Back in the dark ages (1990s) selecting a website domain name was kind of random. Some names were obvious. Others were simple contractions – like The Computing Center becoming www.compcenter.com. Today, it’s a lot more complicated and sometimes it appears that all the good domain names are already taken. Not so…read on.
I'd be a zillionaire if I earned a dollar each time someone complains that all the great domain names are already taken. It's just not true, however. Even in a highly competitive industry, you can think up original, appealing domain names for businesses by using naming tactics that few people use, such as these:
1. Focus on results. What is the outcome or end result that people want to have from buying a certain product or service? How do they feel when they have finished the transaction? My own company name, Named At Last, falls into this category.
2. Look for puns. Make a list of relevant keywords, say each out loud and play around with the sounds. Puns are much less likely than other kinds of names to have been registered because their component parts are not actual words. For instance, the name Sitesfaction, for a web design company, was a finalist in our first naming contest - and an available domain at that time despite tens of thousands of web design firms in the English-speaking world.
3. Think slang. Let your imagination and memory fly around for pleasing-to-the-ear expressions. As of today, the domain BoyOhBoyToys.com for an online toy store is unregistered, as is a domain for its sister store AttaGirlToys.com.
4. Go symbolic. Suppose you're an expert on the horror genre and want to start a paid online community for horror fans. Horrorific.com, horrorgate.com and Horrornet.com are all taken, but as of today, the less obvious and more vivid FrightOwl.com is not.

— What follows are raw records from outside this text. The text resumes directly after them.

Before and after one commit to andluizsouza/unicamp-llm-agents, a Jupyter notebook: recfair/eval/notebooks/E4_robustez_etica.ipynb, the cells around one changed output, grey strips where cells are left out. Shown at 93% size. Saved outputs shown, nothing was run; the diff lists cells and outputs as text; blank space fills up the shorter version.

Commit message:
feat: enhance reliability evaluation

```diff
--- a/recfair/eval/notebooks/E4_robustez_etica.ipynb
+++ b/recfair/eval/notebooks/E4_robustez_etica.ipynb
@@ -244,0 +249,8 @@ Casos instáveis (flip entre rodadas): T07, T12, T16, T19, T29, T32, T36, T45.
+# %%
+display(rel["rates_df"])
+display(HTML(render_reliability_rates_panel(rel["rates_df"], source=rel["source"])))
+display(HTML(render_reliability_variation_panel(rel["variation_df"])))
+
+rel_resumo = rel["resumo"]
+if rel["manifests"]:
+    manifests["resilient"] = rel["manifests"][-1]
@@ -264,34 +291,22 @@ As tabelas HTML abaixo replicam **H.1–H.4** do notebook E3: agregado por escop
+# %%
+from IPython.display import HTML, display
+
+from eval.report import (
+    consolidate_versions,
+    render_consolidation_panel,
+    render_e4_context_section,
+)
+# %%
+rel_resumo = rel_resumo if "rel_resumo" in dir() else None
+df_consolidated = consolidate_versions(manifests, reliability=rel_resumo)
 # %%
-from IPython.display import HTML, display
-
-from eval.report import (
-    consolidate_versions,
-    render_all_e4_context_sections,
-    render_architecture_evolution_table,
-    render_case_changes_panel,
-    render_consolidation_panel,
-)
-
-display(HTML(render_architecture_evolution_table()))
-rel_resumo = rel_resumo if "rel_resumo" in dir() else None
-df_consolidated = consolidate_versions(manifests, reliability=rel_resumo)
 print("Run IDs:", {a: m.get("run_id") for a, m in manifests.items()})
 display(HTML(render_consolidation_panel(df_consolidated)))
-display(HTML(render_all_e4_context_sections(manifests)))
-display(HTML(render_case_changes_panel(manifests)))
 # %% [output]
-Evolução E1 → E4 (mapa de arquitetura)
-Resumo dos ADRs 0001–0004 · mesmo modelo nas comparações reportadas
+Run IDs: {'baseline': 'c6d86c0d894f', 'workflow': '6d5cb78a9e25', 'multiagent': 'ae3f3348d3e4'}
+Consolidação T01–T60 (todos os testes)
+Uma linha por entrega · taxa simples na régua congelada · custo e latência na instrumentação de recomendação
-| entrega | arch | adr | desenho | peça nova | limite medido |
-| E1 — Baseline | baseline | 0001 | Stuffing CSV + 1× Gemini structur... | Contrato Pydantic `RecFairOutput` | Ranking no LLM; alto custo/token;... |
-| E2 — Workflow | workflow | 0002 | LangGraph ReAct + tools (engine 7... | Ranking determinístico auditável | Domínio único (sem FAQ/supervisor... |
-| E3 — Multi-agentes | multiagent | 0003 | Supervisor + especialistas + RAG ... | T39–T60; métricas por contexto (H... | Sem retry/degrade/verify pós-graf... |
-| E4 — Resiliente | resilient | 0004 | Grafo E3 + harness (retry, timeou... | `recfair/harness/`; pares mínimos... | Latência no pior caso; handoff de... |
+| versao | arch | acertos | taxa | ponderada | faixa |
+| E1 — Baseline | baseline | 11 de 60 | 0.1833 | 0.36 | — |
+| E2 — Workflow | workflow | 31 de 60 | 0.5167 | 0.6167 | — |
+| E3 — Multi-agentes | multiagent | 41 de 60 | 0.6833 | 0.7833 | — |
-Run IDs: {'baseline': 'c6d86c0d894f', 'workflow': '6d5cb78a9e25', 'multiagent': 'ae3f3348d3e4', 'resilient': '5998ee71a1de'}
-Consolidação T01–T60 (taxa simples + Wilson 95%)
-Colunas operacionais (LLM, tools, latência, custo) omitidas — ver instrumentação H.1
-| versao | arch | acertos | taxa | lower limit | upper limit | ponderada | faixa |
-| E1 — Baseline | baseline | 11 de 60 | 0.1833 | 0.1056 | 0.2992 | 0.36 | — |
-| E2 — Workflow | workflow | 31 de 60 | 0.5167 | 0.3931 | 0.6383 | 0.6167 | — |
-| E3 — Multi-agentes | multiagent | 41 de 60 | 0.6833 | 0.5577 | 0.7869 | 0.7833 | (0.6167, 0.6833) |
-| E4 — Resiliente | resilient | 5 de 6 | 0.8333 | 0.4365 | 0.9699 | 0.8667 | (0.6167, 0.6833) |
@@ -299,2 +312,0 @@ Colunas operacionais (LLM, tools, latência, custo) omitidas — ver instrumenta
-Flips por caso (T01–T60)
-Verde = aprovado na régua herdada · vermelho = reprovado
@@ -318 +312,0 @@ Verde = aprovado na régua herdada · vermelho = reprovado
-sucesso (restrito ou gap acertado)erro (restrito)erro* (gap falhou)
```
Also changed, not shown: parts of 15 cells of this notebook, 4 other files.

5. Vary real words. "Google's name is a play on the word googol, which refers to the number 1 followed by one hundred zeroes," says the Press Center of the world's most successful search engine. "The word was coined by the nine-year-old nephew of mathematician Edward Kasner," it continues - providing another hint for creative naming: consult a kid.